Grote unveiled the auxiliary strobe and brake lights late last year. The company says it designed the lamp specifically for this application rather than repurposing an existing product. Braking starts a sequence of five amber lights in four seconds followed by a continuous red light. According to Grote, this lighting system is more than capable of attracting the attention of a strong brake light, while it is not difficult to follow drivers with a long strobe.

Peterson’s LED Auxiliary Harness and Brake Light System is designed to meet the specifications of FMCSA’s 49 CFR 393.25 five years for marine vessels. Tank boats can install Peterson ballasts and Peterson LumenX LED 10-diode strobe lights.

Beyond Tankers

If the technology works for tankers, why not for other types of trailers and even truck bodies?

As of 2009, the National Highway Transportation Safety Administration was investigating whether flashing brake lights, rather than fixing, would help prevent rear-end crashes. He reported that although the data is limited, “the data show that the use of high beams can be effective in reducing long-distance vision on the road” and that “drivers are bright and -brightness can break in response.compared to normal steady brake level signal.

In addition, the Federal Motor Carrier Safety Administration found that data between 2010 and 2016 revealed that large trucks were three times more likely to be involved in fatal rear-end crashes, Peterson said.

Late last year, FMCSA gave Grote a five-year opportunity to expand the technology beyond tank trucks, to allow motor carriers that haul trucks and box trucks to install headlights. and the brake lights that come on continuously are required by federal motor vehicle safety laws. Grote requested the following support:

  • an upper pair of brake-activated warning lamps centered about the centerline of the trailer
  • a single brake-activated warning lamp centrally located on or below the rear sill collinear with the stop/tail/turn lamps
  • a lower pair of brake-activated warning lamps centered about the centerline of the trailer located on or below the rear sill; or
  • a combination of an upper pair of brake-activated warning as described in combination with either of the lower brake-activated warning lamps.

A new application for exclusion, which is still being investigated at the moment, wants to extend the concept of pulsed light in the form of trailers and other bodies.
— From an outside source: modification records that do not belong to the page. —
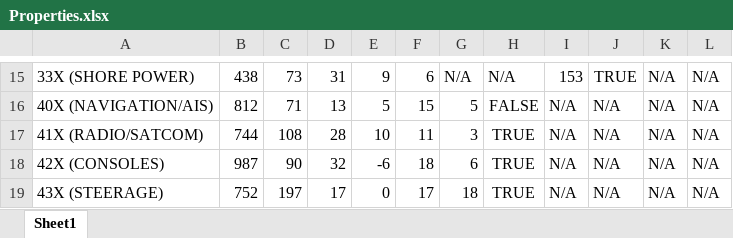
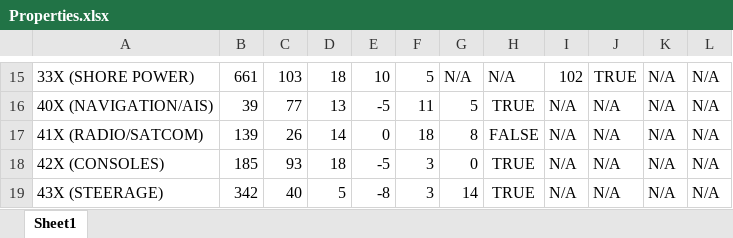
Before and after one commit to Webb-Institute/ship-mbse, an Excel workbook: data/input_tables/Properties.xlsx, sheet Sheet1, drawn as a sheet; only a part is shown, gaps mark what is left out; values as stored, in another font and other column widths than the file's, no borders; the diff covers the shown part only; the diff names each change by its address in the sheet, - before the commit and + after, or states it on an @@ line.

```diff
--- a/data/input_tables/Properties.xlsx (sheet Sheet1)
+++ b/data/input_tables/Properties.xlsx (sheet Sheet1)
-B15: 438
+B15: 661
-C15: 73
+C15: 103
-D15: 31
+D15: 18
-E15: 9
+E15: 10
-F15: 6
+F15: 5
-I15: 153
+I15: 102
-B16: 812
+B16: 39
-C16: 71
+C16: 77
-E16: 5
+E16: -5
-F16: 15
+F16: 11
-H16: FALSE
+H16: TRUE
-B17: 744
+B17: 139
-C17: 108
+C17: 26
-D17: 28
+D17: 14
-E17: 10
+E17: 0
-F17: 11
+F17: 18
-G17: 3
+G17: 8
-H17: TRUE
+H17: FALSE
-B18: 987
+B18: 185
-C18: 90
+C18: 93
-D18: 32
+D18: 18
-E18: -6
+E18: -5
-F18: 18
+F18: 3
-G18: 6
+G18: 0
-B19: 752
+B19: 342
-C19: 197
+C19: 40
-D19: 17
+D19: 5
-E19: 0
+E19: -8
-F19: 17
+F19: 3
-G19: 18
+G19: 14
```
Also changed, not shown: 186 edited cells and cell formats elsewhere in this sheet, formulas that keep their value, 2 other files.
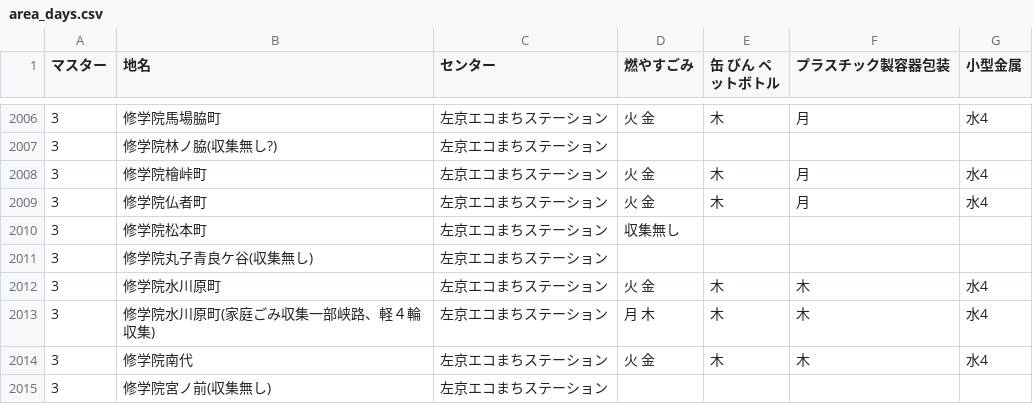
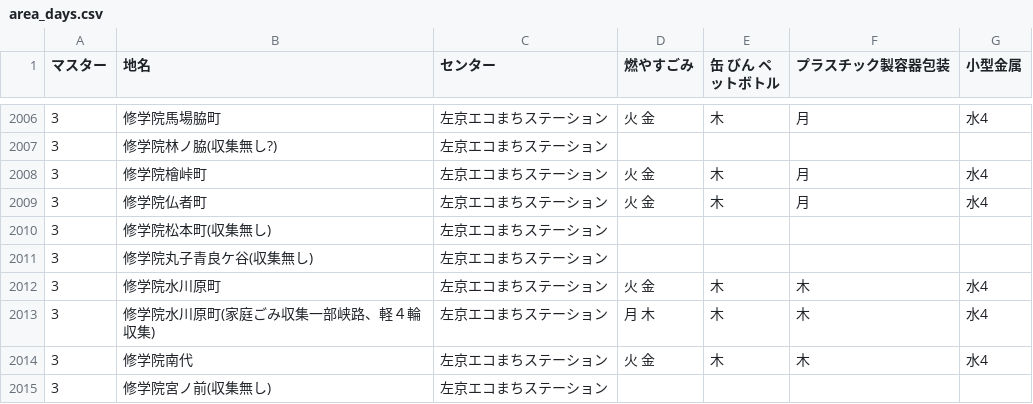
Before and after one commit to ofuku3f/5374osaka.github.com, a CSV file: data/area_days.csv, drawn as a sheet; only a part is shown, gaps mark what is left out.

Commit message:
Update area_days.csv

```diff
--- a/data/area_days.csv
+++ b/data/area_days.csv
@@ -2009,3 +2009,3 @@
 3,修学院仏者町,左京エコまちステーション,火 金,木,月,水4
-3,修学院松本町,左京エコまちステーション,収集無し
+3,修学院松本町(収集無し),左京エコまちステーション,,,,
 3,修学院丸子青良ケ谷(収集無し),左京エコまちステーション,,,,
```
Waste Management has applied for an exemption to allow all of its 106 operating facilities to replace high-speed brake lights on their waste and heavy-duty vehicles with red lights or The amber active brake light is placed in the middle position, or in the high twin position, in addition to the front brake light. Now WM has added a brake light that burns (not needed) but offers to replace the “extra brake light” with a brake light that works “light”.

Intellistop has applied to the FMCSA for an exemption to allow motor carriers to build all commercial vehicles, including flatbed trailers and flatbed trucks, equipped with an Intellistop module, which lights up the rear lights, detects and brakes through low to high light. notification. flash four times in two seconds.

Unlike derogations that allow additional light, Intellistop wants to use a system that will combine the flashing or pulsing idea with the brake light. He requested the introduction of the Intellistop module on the existing brake, clearance and inner diameter. brake light, generating a cycle of pulses while keeping the red brake light on at all times, as required by the FMCSR. During the four pulses, the light does not go out and after the four pulses, the lamp burns until the driver releases his foot from the brake pedal. The petition pointed out that NHTSA had previously defined only warning lights and indicators. A lamp can do two jobs as long as the main function of the lamp is fixed.

Paying attention to trailer practices will increase employee safety and reduce backlog breakdowns, which means less damage to equipment and cargo, less downtime and less shipping delays. “More features for auxiliary lighting will reduce accidents and property damage and make our roads safer,” said Mark Blackford, National Parks Marketing Manager at Grote.

For fleet managers, that means a better safety record, fewer CSA headaches, more money saved, and most importantly, a safer road for everyone.